Stored records
━━━━━━━━━━━━━━━━━━━━━━━━━━━━━━
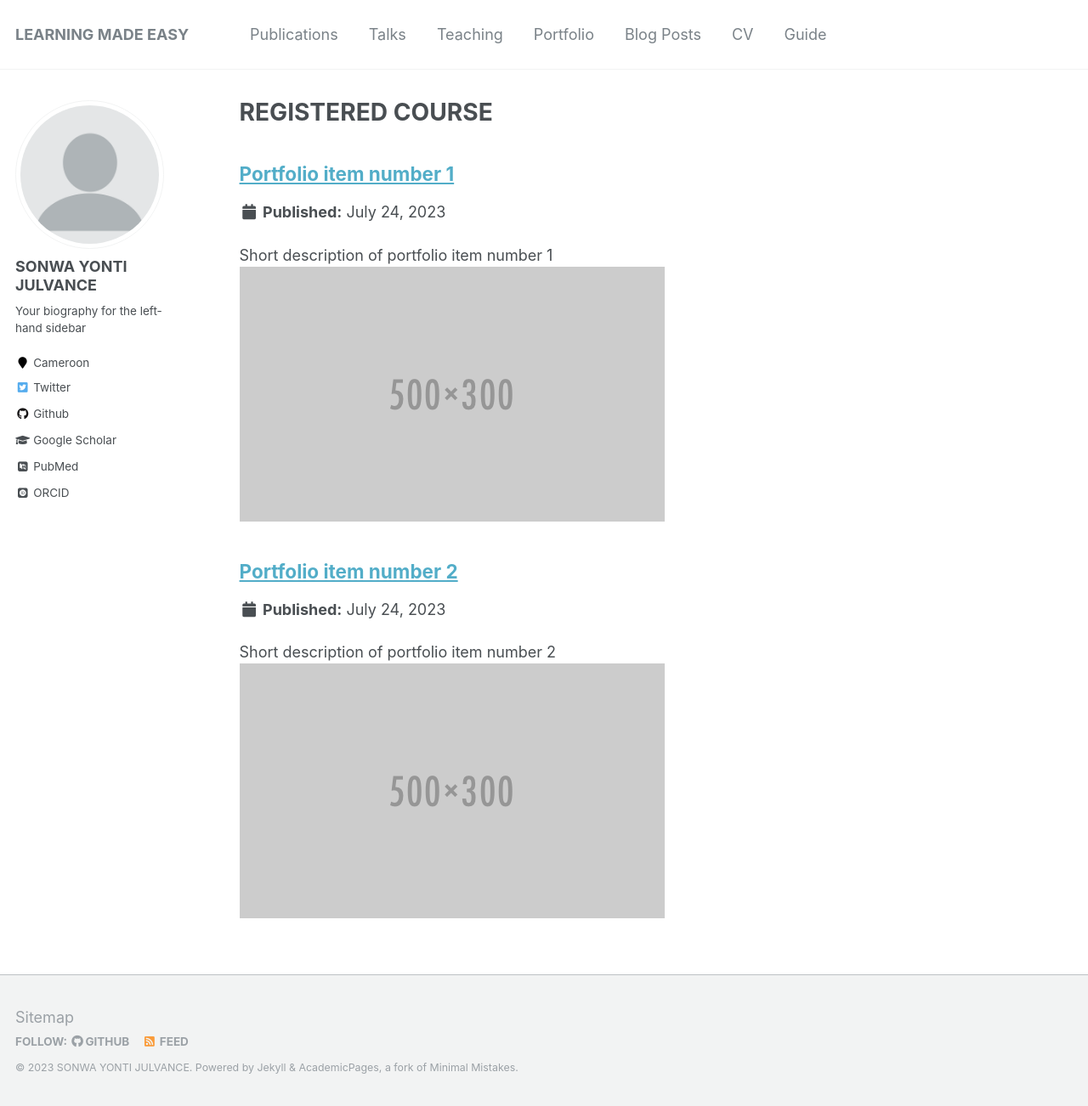
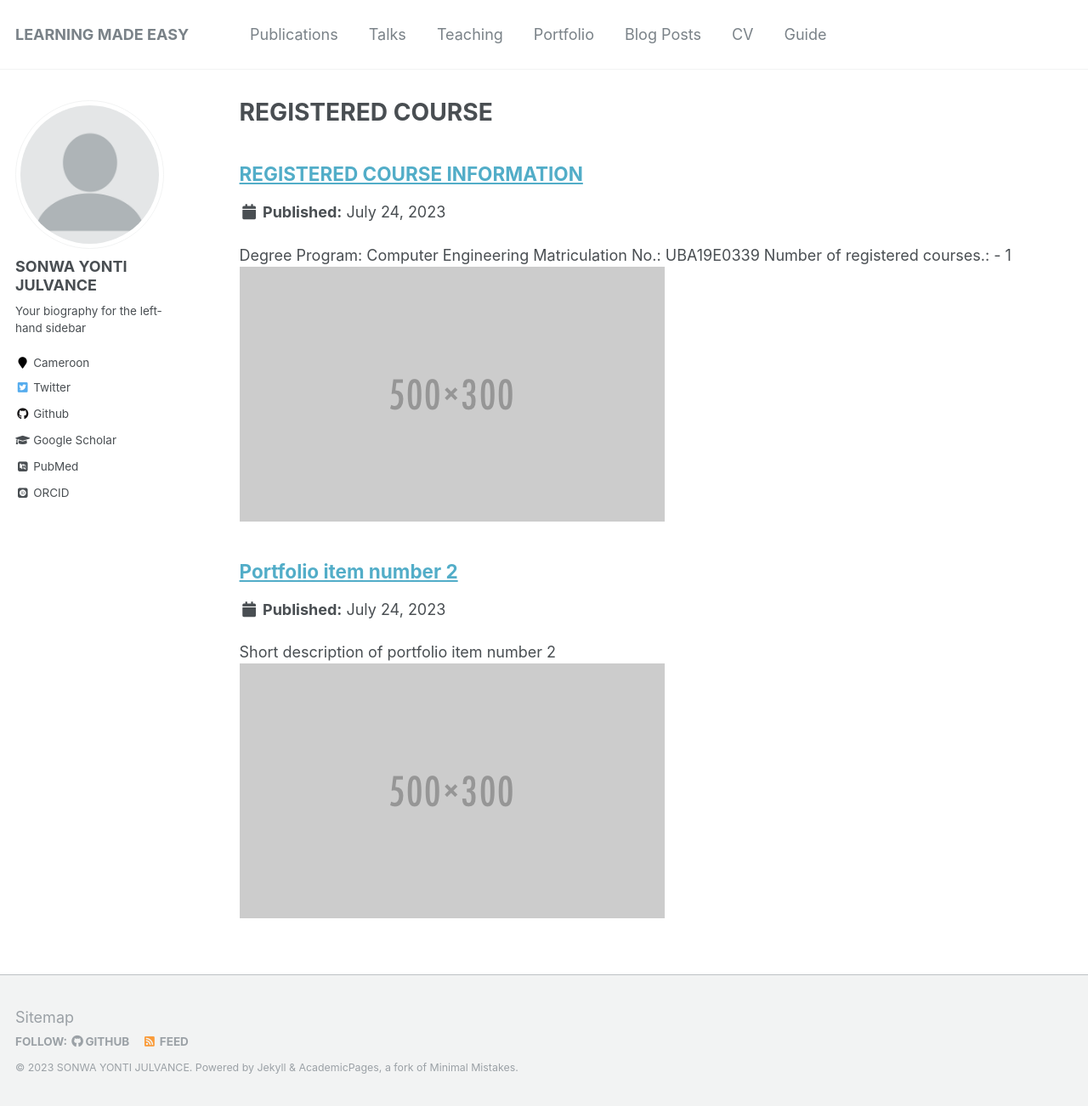
Before and after one commit to julvance/julvance.github.io, a Jekyll site: the page built from _pages/portfolio.html, in a window 1280 px wide and 1302 px high. Shown: the whole window at 85% size. Built offline with Jekyll 4.4.1, drawn with Linux system fonts in a browser that asks for light colours; some web fonts are replaced.

Commit message:
Update portfolio-1.html

```diff
--- a/_portfolio/portfolio-1.md
+++ b/_portfolio/portfolio-1.md
@@ -1,7 +1,9 @@
 ---
-title: "Portfolio item number 1"
-excerpt: "Short description of portfolio item number 1<br/><img src='/images/500x300.png'>"
-collection: portfolio
+title: "REGISTERED COURSE INFORMATION"
+excerpt: "Degree Program: Computer Engineering
+Matriculation No.: UBA19E0339
+Number of registered courses.: - 1<br/><img src='/images/500x300.png'>"
+collection: Registered courses info
 ---
 
 This is an item in your portfolio. It can be have images or nice text. If you name the file .md, it will be parsed as markdown. If you name the file .html, it will be parsed as HTML.
```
━━━━━━━━━━━━━━━━━━━━━━━━━━━━━━
* Your task
Copy out each line of the data that includes the string "title".

* Solution for this task
-title: "Portfolio item number 1"
+title: "REGISTERED COURSE INFORMATION"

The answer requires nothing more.